Conflict, Democratization, and the Kurds in the Middle East

Turkey, Iran, Iraq, and Syria

  • Editors
  • David Romano
  • Mehmet Gurses

Table of contents

  1. Front Matter
    Pages i-ix
  2. Introduction: The Kurds as Barrier or Key to Democratization

    1. David Romano, Mehmet Gurses
      Pages 1-14
  3. Authoritarianism and the Kurds

  4. Democracy in Divided Societies

  5. The Kurds and Democratization

  6. Regional Issues

  7. Back Matter
    Pages 283-322

About this book


In Turkey, Iran, Iraq, and Syria, central governments historically pursued mono-nationalist ideologies and repressed Kurdish identity. As evidenced by much unrest and a great many Kurdish revolts in all these states since the 1920s, however, the Kurds manifested strong resistance towards ethnic chauvinism. What sorts of authoritarian state policies have Turkey, Iraq, Iran and Syria relied on to contain the Kurds over the years? Can meaningful democratization and liberalization in any of these states occur without a fundamental change vis-à-vis their Kurdish minorities? To what extent does the Kurdish issue function as both a barrier and key to democratization in four of the most important states of the Middle East? While many commentators on the Middle East stress the importance of resolving the Arab-Israeli dispute for achieving 'peace in the Middle East,' this book asks whether or not the often overlooked Kurdish issue may constitute a more important fulcrum for change in the region, especially in light of the 'Arab Spring' and recent changes in Turkey, Iraq, Iran and Syria.

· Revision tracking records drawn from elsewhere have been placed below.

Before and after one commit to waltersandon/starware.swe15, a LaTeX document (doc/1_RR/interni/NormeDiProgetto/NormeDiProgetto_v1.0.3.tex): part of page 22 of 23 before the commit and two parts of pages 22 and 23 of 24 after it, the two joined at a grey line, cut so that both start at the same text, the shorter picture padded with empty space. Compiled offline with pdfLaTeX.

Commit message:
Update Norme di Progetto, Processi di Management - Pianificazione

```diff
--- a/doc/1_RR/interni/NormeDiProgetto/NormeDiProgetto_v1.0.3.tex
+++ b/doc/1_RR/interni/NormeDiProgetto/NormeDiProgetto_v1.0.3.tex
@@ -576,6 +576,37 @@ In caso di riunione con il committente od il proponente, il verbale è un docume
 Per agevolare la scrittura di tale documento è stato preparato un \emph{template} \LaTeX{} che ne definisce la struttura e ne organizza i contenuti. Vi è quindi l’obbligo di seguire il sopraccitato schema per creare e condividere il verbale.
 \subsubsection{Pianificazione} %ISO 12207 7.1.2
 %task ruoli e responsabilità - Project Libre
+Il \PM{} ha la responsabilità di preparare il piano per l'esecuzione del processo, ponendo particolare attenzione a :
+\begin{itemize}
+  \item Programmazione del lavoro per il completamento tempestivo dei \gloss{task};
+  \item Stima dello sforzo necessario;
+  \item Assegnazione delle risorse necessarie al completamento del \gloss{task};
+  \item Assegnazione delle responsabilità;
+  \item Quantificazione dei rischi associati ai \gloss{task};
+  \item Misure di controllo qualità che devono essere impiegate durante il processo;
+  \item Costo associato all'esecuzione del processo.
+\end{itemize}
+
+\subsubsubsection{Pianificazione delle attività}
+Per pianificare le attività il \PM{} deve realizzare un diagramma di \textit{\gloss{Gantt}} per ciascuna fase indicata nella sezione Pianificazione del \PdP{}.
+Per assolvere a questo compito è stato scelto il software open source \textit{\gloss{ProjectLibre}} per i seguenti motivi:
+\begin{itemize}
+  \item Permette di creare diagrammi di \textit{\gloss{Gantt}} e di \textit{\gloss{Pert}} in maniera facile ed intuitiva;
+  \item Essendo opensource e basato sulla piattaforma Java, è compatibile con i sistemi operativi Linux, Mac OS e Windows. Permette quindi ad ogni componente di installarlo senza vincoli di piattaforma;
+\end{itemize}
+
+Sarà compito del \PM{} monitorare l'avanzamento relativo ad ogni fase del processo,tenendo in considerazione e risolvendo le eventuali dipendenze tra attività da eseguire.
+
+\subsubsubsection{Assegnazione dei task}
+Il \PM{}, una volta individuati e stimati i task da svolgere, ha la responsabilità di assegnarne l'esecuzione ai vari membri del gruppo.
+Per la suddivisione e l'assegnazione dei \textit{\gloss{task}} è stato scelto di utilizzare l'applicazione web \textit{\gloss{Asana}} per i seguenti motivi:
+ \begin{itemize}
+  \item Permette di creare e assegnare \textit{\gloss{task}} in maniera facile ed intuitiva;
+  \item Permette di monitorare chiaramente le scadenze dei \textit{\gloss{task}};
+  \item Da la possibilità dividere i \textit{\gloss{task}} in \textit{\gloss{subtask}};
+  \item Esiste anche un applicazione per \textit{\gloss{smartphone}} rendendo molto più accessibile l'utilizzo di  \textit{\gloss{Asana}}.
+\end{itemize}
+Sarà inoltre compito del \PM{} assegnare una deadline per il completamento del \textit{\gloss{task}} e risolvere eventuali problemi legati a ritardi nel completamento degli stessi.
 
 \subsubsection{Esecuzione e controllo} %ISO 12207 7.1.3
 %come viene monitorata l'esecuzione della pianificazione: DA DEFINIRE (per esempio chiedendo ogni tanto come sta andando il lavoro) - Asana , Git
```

conflict democracy democratization federalism Nation nationalism

Bibliographic information